Where do you swim and how often? Do you compete? If you do compete what are your favorite events to swim?
Our team has three workout locations. My main workout group practices at the Josh Davis Natatorium (named for our local Olympic champion) in the Virgil T. Blossom Athletic Center in San Antonio. I occasionally join a group that works out at the Jewish Community Center here in town. Both pools are SCM. We also practice in an LCM pool at Blossom during the Summer.
I try to make four workouts per week, and every meet that I can. I usually show up at Zone Championships and at local and state Senior Games. I make it to Nationals when I can. My favorite events are distance freestyle and butterfly.
How does Swimming help you with your lifestyle (health, relationships, etc.)?
Swimming helps in many ways, but mainly, a workout affords me the opportunity, for one hour, to shed all of my worldly concerns and focus entirely on what I am doing at the moment.

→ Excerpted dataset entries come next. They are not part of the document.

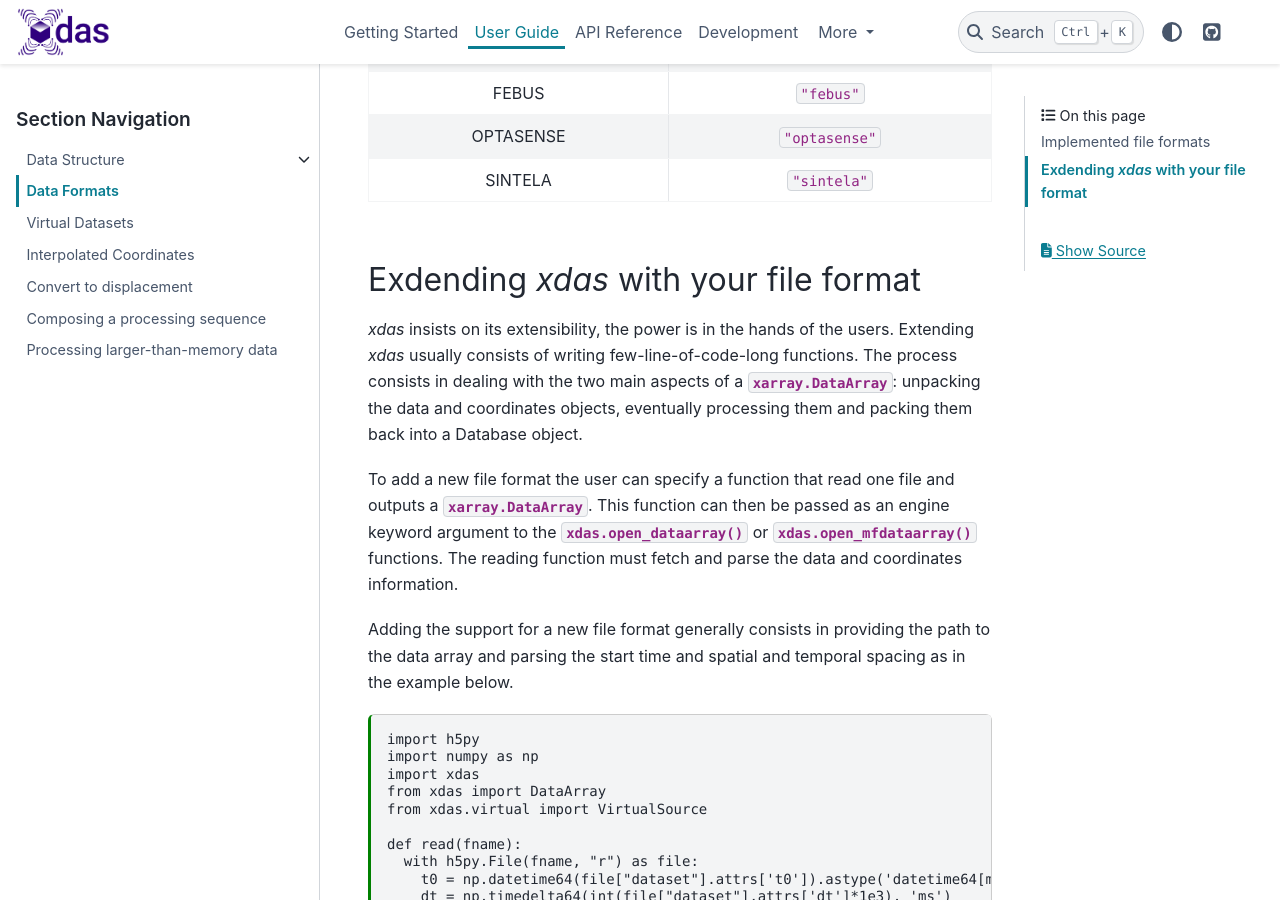
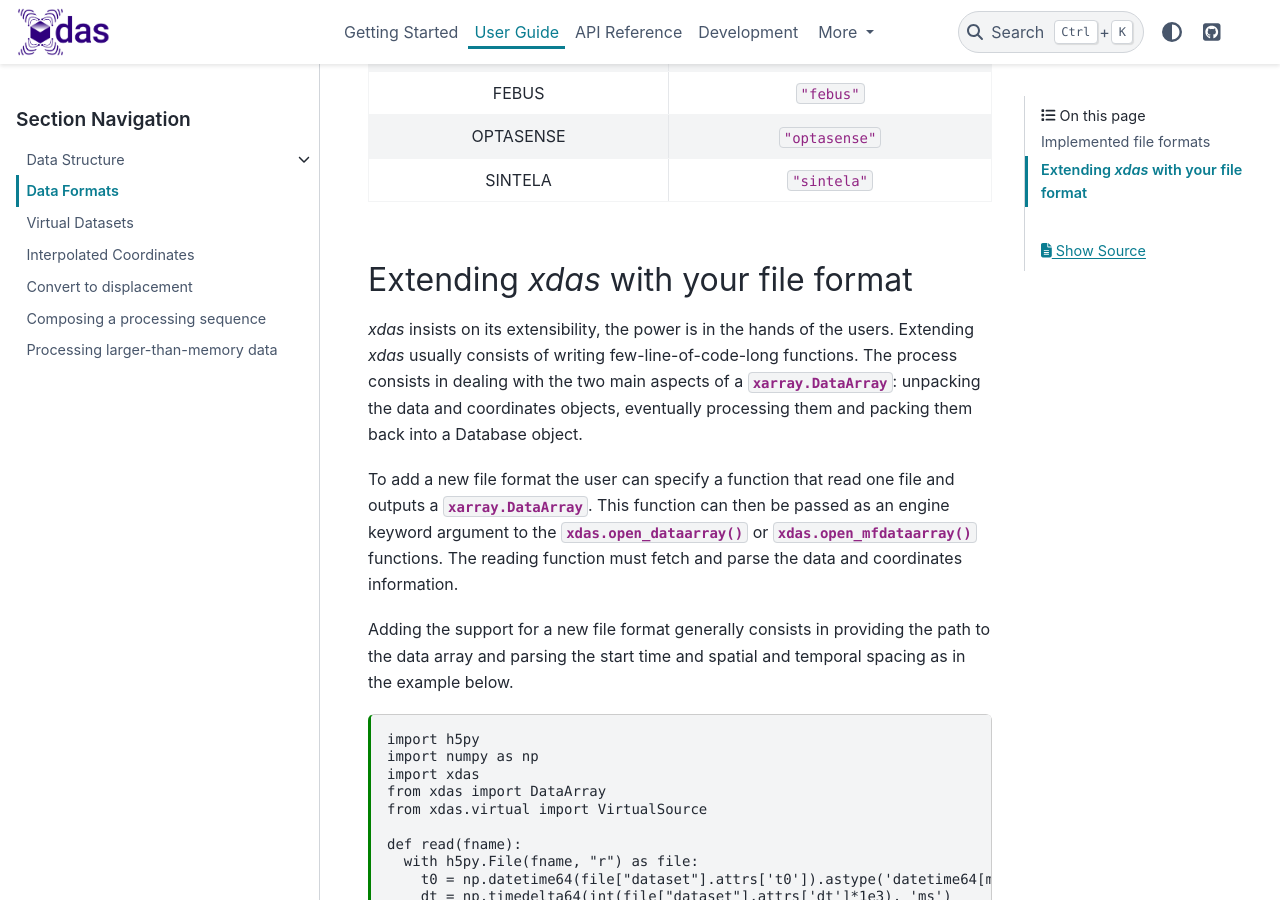
Before and after one commit to xdas-dev/xdas, a Sphinx documentation site: the page built from docs/user-guide/data-formats.md, in a window 1280 px wide and 900 px high, scrolled down 576 px. Built offline with Sphinx 7.4.7 and the PyData theme 0.15.4, drawn with Linux system fonts in a browser that asks for light colours.

Commit message:
Typo in docs.

```diff
--- a/docs/user-guide/data-formats.md
+++ b/docs/user-guide/data-formats.md
@@ -29,7 +29,7 @@ The formats that are currently implemented are: ASN, FEBUS, OPTASENSE and SINTEL
 | OPTASENSE         | `"optasense"`     |
 | SINTELA           | `"sintela"`       |
 
-## Exdending *xdas* with your file format
+## Extending *xdas* with your file format
 
 *xdas* insists on its extensibility, the power is in the hands of the users. Extending *xdas* usually consists of writing few-line-of-code-long functions. The process consists in dealing with the two main aspects of a {py:class}`xarray.DataArray`: unpacking the data and coordinates objects, eventually processing them and packing them back into a Database object.
 
```
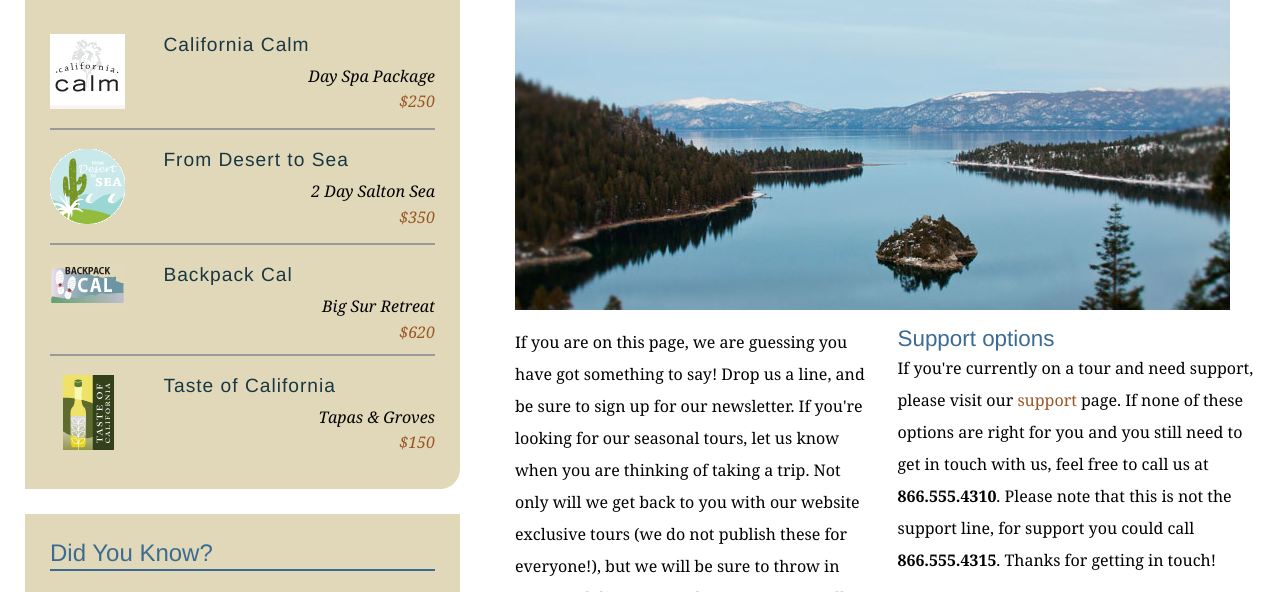
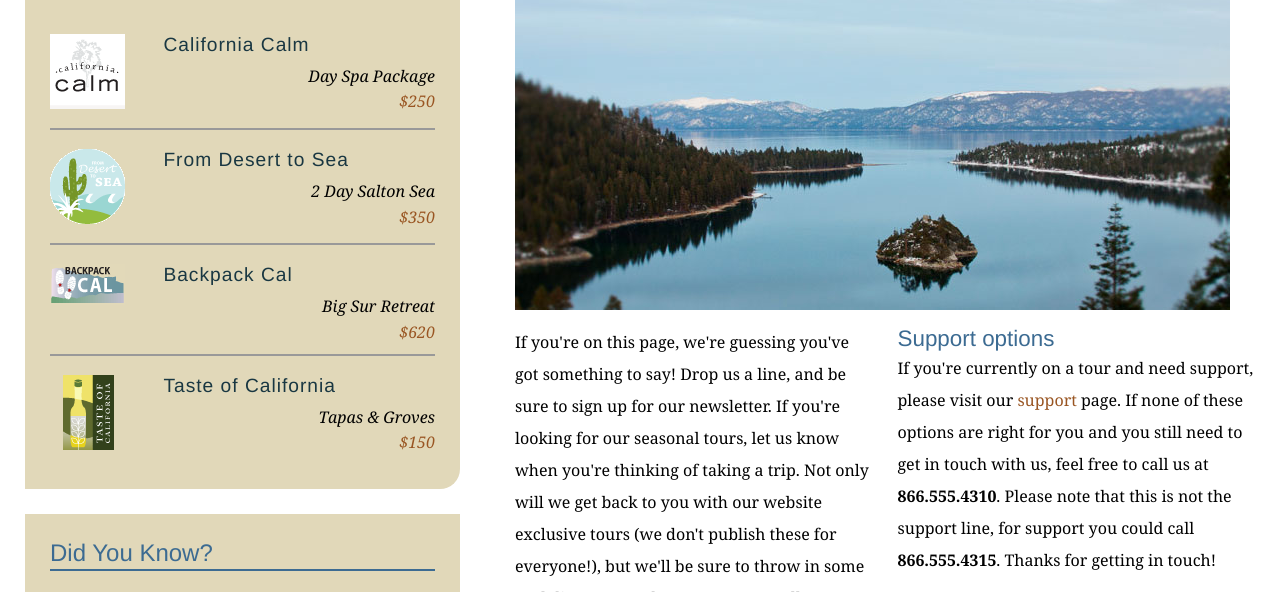
Before and after one commit to fanarx/explore_california, a plain HTML site: page contact.html in a window 1280 px wide. Shown: the part 342-934 px from the top of the page. Drawn offline with Linux system fonts and the light colour scheme.

Commit message:
Revert "Rearrange theeee"
This reverts commit a091fa13d2ef51b6481e879269e3323f171e5b65.

```diff
--- a/contact.html
+++ b/contact.html
@@ -68,7 +68,7 @@
           <h1>Get in touch</h1>
           <img src="assets/images/emerald_bay.jpg" alt="Beautiful Lake Tahoe" class="articleImage" />
           <div class="multiCol">
-            <p>If you are on this page, we are guessing you have got something to say! Drop us a line, and be sure to sign up for our newsletter. If you're looking for our seasonal tours,  let us know when you are thinking of taking a trip. Not only will we get back to you with our website exclusive tours (we do not publish these for everyone!), but we will be sure to throw in some cool discounts and tour extras as well.</p>
+            <p>If you're on this page, we're guessing you've got something to say! Drop us a line, and be sure to sign up for our newsletter. If you're looking for our seasonal tours,  let us know when you're thinking of taking a trip. Not only will we get back to you with our website exclusive tours (we don't publish these for everyone!), but we'll be sure to throw in some cool discounts and tour extras as well.</p>
 
             <h2>Support options</h2>
             <p>If you're currently on a tour and need support, please visit our <a href="support.html">support</a> page. If none of these options are right for you and you still need to get in touch with us, feel free to call us at<span class="phone"> <strong>866.555.4310</strong>. Please note that this is not the support line, for support you could call </span><strong>866.555.4315</strong>. Thanks for getting in touch!</p>
```
Also changed, not shown: resources.html (+1 -2 lines).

What do you do for a living out of the pool?
I am semi retired and self employed. When working, I do research on instructional uses of computers.
What do people (coworkers, friends) say when you tell them that you are a masters swimmer?
If I run into a swimmer we ask each other about favorite strokes and events. Other people tell me that swimming is very good exercise, to which I reply that I’m in it for the fun. One woman told me that she found swimming to be a very relaxing activity. I replied, “You’ve never worked out with our team.”
How about swimming advocacy? Have you helped run or start a team? Are you involved with your LMSC? Do you have a blog or swimming website you’d like to share?
I am the webmaster for our club’s site (and am currently way behind on updates). Naturally, I give out the URL to anyone I met who has the vaguest interest in swimming.
Anything else that you want to share? Have a great swimming story? Are you a record holder in your age group? Swimming tips?
I can’t say enough good things about our club. The coach, Susan Ingraham, is the 2007 USMS coach of the year. She has brought the team from a handful of swimmers to something like 140 members from all over South and Central Texas. We all have a strong sense of striving and have a great time in the pool. We’re always competitive in pool competitions; we have strong showings in every postal event, and we can show up in force in some open-water swims.
I own most of the team records in my age group, mainly due to the sparsity of men in my age group. I have no national or zone records, but I was top 10 in 2007 in the 200 fly and 1500 free (both LC). I’ve also got a few patches for long-distance postal events.
Here are two swimming stories.
During relays at a zone championship, one of our team members wandered off just before our start. I swam the first leg of the race (a 200 yd freestyle), and then got back up on the block to swim the third leg for our missing member. No one noticed. When we told our coach, she said, “I didn’t hear that!” As far as I know our time still stands.
At a LC zone championships in Houston, our team and the local team were fairly close in points toward the end of the meet, but were definitely behind. A bunch of the locals, figuring that they had the meet in the bag, decided to skip the last event, a 1500 free. We fielded a bunch of swimmers for that event and took first place by 30 points—victory by showing up.
Tips? It seems to me that everyone swims differently. To find your best way, listen to every good swimmer and coach that will give you advice, look at every video that you can lay your hands on, time yourself with different stroke techniques, and work out the one that is best for you.
**A big thank you to Henry for talking about masters swimming with us! Henry introduced me to a cool site for those of you that are like me and have an appreciation for butterfly. Check out the Butternuts, a club for those that have gone 500 yards or more of consecutive butterfly. Henry is a member himself at 600m of fly! I’ve added this to my list of goals for 2009. If I manage to do it it’s going on my business cards and popping up completely unprovoked in conversation for pretty much the rest of my life :)